I wrote about Tawana back in December after her hurting honest ‘Occupy’ letter landed her – and her gifts as a spoken word poet – in the blaze of the public stage. Blown away by her pluck and artistic talent I noted, “Honeycomb and I, we’ve not met yet, but I look forward to that day.” That profile on her is the most popular on Shetroit.com to date. People are intrigued by, well, the same things that intrigued me.
Last weekend, more than three months later, I walked into the Women & Girls’ convention at the Coleman A. Young city county building in downtown Detroit and straight into the hug of Tawana.
She bustled up and said, “You’re Becca, aren’t you?” We spent the afternoon together reveling in the rousing women-centric gathering convened by Councilwoman JoAnn Watson and the AFL-CIO’s Tina Abbott.
I found out in person that Tawana ‘Honeycomb’ Petty is petite, brainy, sweet and very matter-of-fact with a humility that brings with it a whoosh of vulnerability … the kind that makes you wanna see to it that she gets everything she deserves. And, about now, that’s the world on a silver platter. But she doesn’t have that and, if you ask her, she doesn’t need it.
The pressing question, of course, for any one who followed Tawana’s saga, is how’s life since she posted her famous/notorious FB Occupy letter/meme last fall (later picked up by Huffington Post) entitled “Why a Single, Struggling, Partially Employed, Barely Mobile, Black Mother Of A Teenage Son Has Yet To “Occupy”‘?
“People assumed I was doing well – nobody considered me struggling [as a performance artist],” she said wistfully. “When I put myself out there, I gave others the courage to say “I’m struggling too!” She adds with some disbelief, “Now everybody wants to hear what I have to say.”
As the title of her FB letter signaled, that fall – last fall – was a painful, rough-and-tumble time in her life. In fact, the whole edgy experience of seeing others’ reactions to her plaintive explanation of why she couldn’t be part of Occupy Detroit – along with the shadowy lilt of her poetry, revealed to her that it was a ‘purging’ time in her life.
Some details of the performing artist’s life have changed – she has a car now (at least for the time being), has more employment – doing work she loves at the Boggs Center. To her dismay she’s still living with relatives in the burbs, which, as nice as it is to have family to rely on, dampens her creative muse and says her writing is suffering.

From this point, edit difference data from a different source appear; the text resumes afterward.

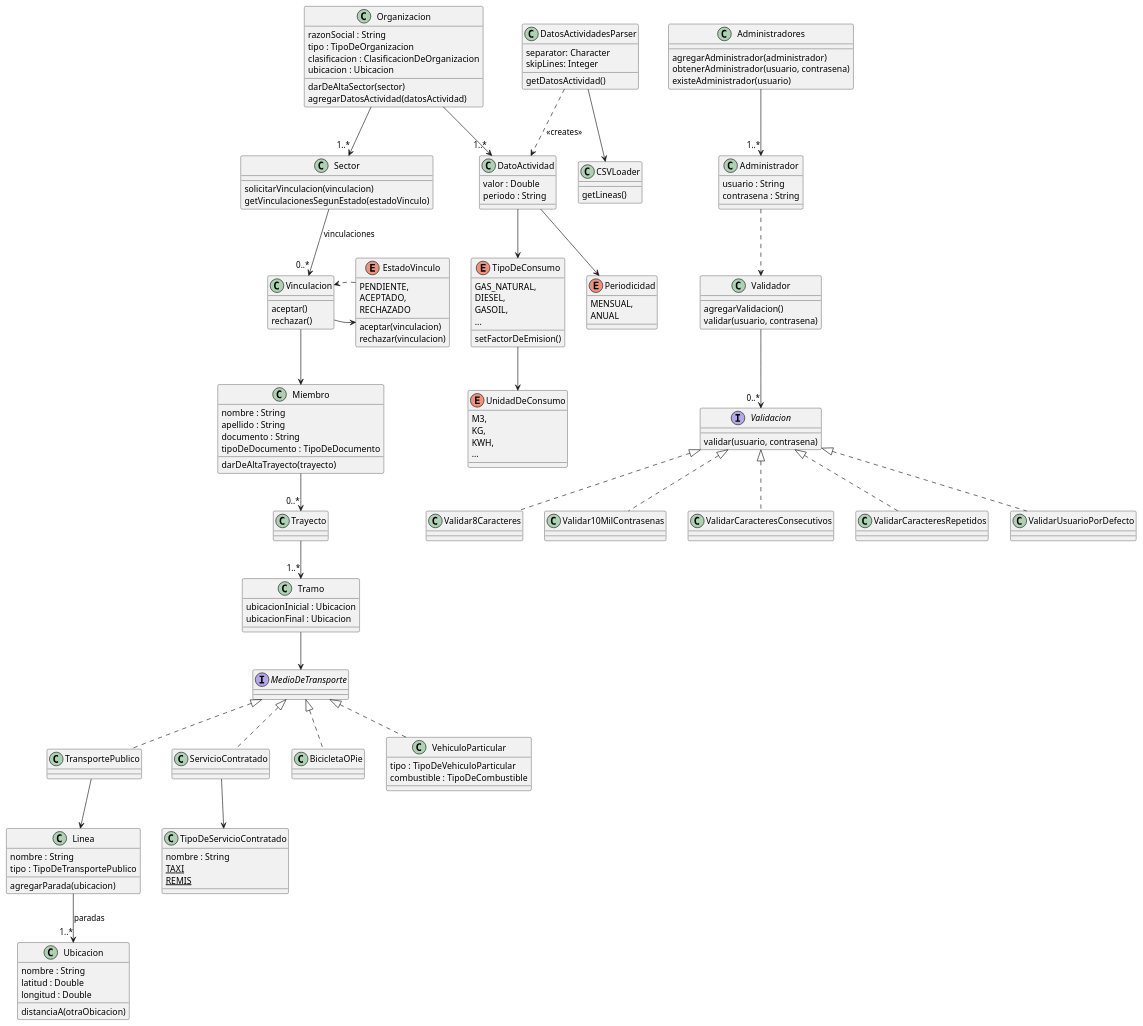
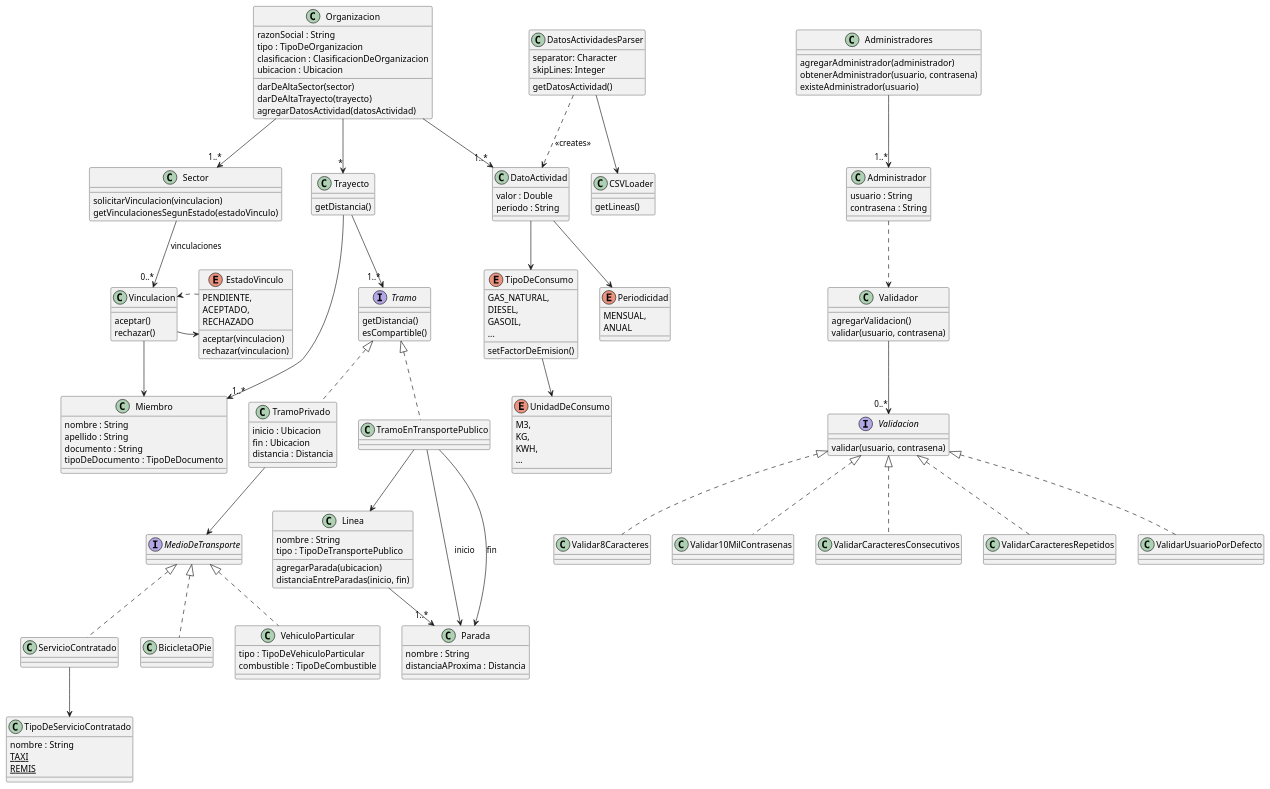
One commit to RaniAgus/dds-2022 changed the diagram in docs/tpa2/tpa2.puml. Above: the diagram before and after it, drawn with PlantUML. The commit also changed 1 other file, not shown here.

Commit message:
diagramas de trayectos

```diff
--- a/docs/tpa2/tpa2.puml
+++ b/docs/tpa2/tpa2.puml
@@ -45,29 +45,35 @@
 
 ' ======= Trayectos =======
 
-class Miembro {
+class Organizacion {
     darDeAltaTrayecto(trayecto)
 }
 
-Miembro --> "0..*" Trayecto
+Organizacion --> "*" Trayecto
 
 class Trayecto {
-
+    getDistancia()
 }
 
 Trayecto --> "1..*" Tramo
+Trayecto --> "1..*" Miembro
 
-class Tramo {
-    ubicacionInicial : Ubicacion
-    ubicacionFinal : Ubicacion
+interface Tramo {
+    getDistancia()
+    esCompartible()
 }
 
-Tramo --> MedioDeTransporte
+class TramoPrivado implements Tramo {
+    inicio : Ubicacion
+    fin : Ubicacion
+    distancia : Distancia
+}
+
+TramoPrivado --> MedioDeTransporte
 
 interface MedioDeTransporte {
 }
 
-MedioDeTransporte <|.. TransportePublico
 MedioDeTransporte <|.. ServicioContratado
 MedioDeTransporte <|.. BicicletaOPie
 MedioDeTransporte <|.. VehiculoParticular
@@ -85,21 +91,26 @@
     {static} REMIS
 }
 
-TransportePublico --> Linea
+
+class TramoEnTransportePublico implements Tramo {
+}
+
+TramoEnTransportePublico --> Linea
+TramoEnTransportePublico --> Parada : inicio
+TramoEnTransportePublico --> Parada : fin
 
 class Linea {
     nombre : String
     tipo : TipoDeTransportePublico
     agregarParada(ubicacion)
+    distanciaEntreParadas(inicio, fin)
 }
 
-Linea --> "1..*" Ubicacion : paradas
+Linea --> "1..*" Parada
 
-class Ubicacion {
+class Parada {
     nombre : String
-    latitud : Double
-    longitud : Double
-    distanciaA(otraObicacion)
+    distanciaAProxima : Distancia
 }
 
 ' ======= Admins =======
```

Yet the most significant change transcends any predicament she finds herself in. Tawana simply doesn’t see herself as ‘struggling’ any longer. After the whole ‘Occupy’ letter thing, she says, she has a “bigger confidence.” It’s clear that being pulled through that knothole of total and absolute uncertainty has changed her thinking and, in turn, changed her life. During that period, she says, she could do nothing other than surrender – surrender to simply ‘what is’ and rest in the knowing that everything’s going to turn out for the best. She calls it ‘jumping into the fire.’
Having been in that painful place, screaming ouch in a very authentic, transparent and public way, and receiving the overwhelming understanding, support and comfort from the community has changed her life. She’s committed to returning to her poetry but, this time, moving it to a place of inspiration for other ‘at-risk’ women. That’s because, as she sees it, she’s not ‘at-risk’ anymore. What’s more, her 16-year-old son is doing well, even thriving. As a sophomore at Cass Tech he’s an honor role student. Not bad. Plus, says Tawana with more disbelief, son thinks mom is a female Dr. King.
She’s talking about introducing a second book this summer – it will be ‘strategic’ she notes with her poetry and short stories highlighting women’s roles within the community. This time, Tawana says of her poetry and spoken word, she’s focused on solutions and wants to hold that space for others who are going through the challenges she’s seen. She says resolutely and confidently, “Nothing will knock me off my square again.”
Then, to punctuate her mission, Tawana recounts a favorite teacher – in 3rd grade – who had her young students sit in a circle. She showed them a poster. The poster said “Friendship develops the moment when one person says to another, ‘What, you too? I thought I was the only one.””